The Art Fund is an independent charity and we receive no public funding whatsoever.

Our work is only made possible thanks to the generosity of art lovers throughout the UK, whose contributions, large or small, provide our income and make our work possible. Today our 122,000 members (who all own a National Art Pass), 600 volunteers, corporate supporters and trusts and foundations continue the philanthropic spirit of our founders, who believed that by coming together, individuals can achieve great things.

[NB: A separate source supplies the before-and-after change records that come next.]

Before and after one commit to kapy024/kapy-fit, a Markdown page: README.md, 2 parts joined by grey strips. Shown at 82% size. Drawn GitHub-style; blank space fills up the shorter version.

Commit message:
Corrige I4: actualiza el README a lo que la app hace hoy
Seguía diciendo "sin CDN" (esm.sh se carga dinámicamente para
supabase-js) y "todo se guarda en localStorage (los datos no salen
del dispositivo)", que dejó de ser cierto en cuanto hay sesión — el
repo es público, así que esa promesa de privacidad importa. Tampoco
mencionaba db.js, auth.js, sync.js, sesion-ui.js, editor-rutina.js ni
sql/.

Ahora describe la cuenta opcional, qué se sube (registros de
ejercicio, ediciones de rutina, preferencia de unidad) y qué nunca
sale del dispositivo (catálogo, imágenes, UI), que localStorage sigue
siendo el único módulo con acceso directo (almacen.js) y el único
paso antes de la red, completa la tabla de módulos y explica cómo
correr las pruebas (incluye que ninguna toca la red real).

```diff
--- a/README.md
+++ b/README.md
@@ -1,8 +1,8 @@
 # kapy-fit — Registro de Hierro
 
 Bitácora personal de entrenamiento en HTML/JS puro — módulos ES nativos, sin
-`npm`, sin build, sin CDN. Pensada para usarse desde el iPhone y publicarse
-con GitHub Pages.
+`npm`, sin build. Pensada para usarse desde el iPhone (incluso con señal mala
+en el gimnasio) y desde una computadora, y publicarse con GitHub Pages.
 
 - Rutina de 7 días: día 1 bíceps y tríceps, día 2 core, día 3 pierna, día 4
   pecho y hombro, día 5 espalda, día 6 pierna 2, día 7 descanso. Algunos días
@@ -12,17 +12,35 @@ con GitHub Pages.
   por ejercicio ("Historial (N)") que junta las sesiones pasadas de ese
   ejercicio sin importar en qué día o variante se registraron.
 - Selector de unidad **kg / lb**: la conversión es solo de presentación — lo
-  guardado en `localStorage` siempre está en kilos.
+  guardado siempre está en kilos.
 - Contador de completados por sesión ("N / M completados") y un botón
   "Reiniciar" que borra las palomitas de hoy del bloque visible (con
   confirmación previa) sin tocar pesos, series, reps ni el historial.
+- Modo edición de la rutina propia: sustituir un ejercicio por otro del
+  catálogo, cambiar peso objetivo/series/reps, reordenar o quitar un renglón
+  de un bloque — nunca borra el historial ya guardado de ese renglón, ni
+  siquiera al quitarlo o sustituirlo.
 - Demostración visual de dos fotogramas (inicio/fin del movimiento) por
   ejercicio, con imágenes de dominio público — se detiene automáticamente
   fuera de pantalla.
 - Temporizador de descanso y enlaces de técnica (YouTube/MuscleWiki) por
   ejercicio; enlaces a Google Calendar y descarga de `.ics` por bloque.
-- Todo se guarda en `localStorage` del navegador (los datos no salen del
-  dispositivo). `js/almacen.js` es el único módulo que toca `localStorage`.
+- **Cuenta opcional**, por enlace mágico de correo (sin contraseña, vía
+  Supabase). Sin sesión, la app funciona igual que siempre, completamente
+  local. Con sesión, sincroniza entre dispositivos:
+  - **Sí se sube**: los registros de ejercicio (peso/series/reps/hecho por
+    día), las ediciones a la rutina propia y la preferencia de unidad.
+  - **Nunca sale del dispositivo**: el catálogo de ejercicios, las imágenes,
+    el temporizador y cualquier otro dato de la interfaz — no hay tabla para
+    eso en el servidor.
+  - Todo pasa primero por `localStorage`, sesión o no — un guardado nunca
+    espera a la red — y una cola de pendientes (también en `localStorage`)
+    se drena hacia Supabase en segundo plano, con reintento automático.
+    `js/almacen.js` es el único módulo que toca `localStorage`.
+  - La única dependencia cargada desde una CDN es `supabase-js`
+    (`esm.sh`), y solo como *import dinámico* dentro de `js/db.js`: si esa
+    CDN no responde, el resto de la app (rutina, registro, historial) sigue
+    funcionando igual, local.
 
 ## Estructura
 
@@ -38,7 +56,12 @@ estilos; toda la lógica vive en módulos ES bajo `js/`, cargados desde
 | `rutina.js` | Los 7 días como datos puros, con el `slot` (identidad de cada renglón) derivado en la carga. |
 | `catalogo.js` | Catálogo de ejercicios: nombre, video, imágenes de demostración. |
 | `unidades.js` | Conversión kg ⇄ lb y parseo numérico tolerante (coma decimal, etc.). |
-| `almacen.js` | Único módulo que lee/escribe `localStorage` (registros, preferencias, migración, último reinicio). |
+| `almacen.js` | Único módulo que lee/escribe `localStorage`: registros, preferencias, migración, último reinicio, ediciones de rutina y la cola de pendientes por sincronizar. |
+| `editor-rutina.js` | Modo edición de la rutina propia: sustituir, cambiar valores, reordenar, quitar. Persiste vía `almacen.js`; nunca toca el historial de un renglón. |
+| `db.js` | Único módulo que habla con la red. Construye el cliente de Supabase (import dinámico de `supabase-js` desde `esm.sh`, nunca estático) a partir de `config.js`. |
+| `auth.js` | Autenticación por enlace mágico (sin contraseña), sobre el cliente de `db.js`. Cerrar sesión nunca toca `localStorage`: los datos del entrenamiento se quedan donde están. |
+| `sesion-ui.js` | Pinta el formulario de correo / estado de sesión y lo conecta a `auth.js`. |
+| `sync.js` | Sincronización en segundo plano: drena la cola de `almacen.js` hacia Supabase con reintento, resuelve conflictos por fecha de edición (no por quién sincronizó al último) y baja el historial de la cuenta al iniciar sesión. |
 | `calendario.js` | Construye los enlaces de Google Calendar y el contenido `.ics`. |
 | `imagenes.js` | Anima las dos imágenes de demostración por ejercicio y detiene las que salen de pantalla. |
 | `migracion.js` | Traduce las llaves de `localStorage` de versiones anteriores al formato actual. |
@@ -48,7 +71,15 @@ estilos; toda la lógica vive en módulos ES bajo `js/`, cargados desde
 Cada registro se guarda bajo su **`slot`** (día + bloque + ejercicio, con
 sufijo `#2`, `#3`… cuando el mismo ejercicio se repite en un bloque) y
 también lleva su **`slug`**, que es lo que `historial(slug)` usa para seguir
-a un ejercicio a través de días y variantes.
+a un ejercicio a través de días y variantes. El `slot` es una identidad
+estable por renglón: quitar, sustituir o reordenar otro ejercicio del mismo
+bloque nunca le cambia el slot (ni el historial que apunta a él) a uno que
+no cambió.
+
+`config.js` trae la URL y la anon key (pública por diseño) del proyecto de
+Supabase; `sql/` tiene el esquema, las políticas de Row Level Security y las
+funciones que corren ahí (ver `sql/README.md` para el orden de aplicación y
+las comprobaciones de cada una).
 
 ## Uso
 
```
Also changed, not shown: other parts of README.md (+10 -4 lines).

We often work in partnership with the National Heritage Memorial Fund (NHMF) and the Heritage Lottery Fund (HLF) to raise money for important works of art. For example we ran the appeal to save Van Dyck’s final self-portrait in 2013-4 and the HLF stepped in at the last minute with a major grant of £6.3m to bring the appeal to a successful close.​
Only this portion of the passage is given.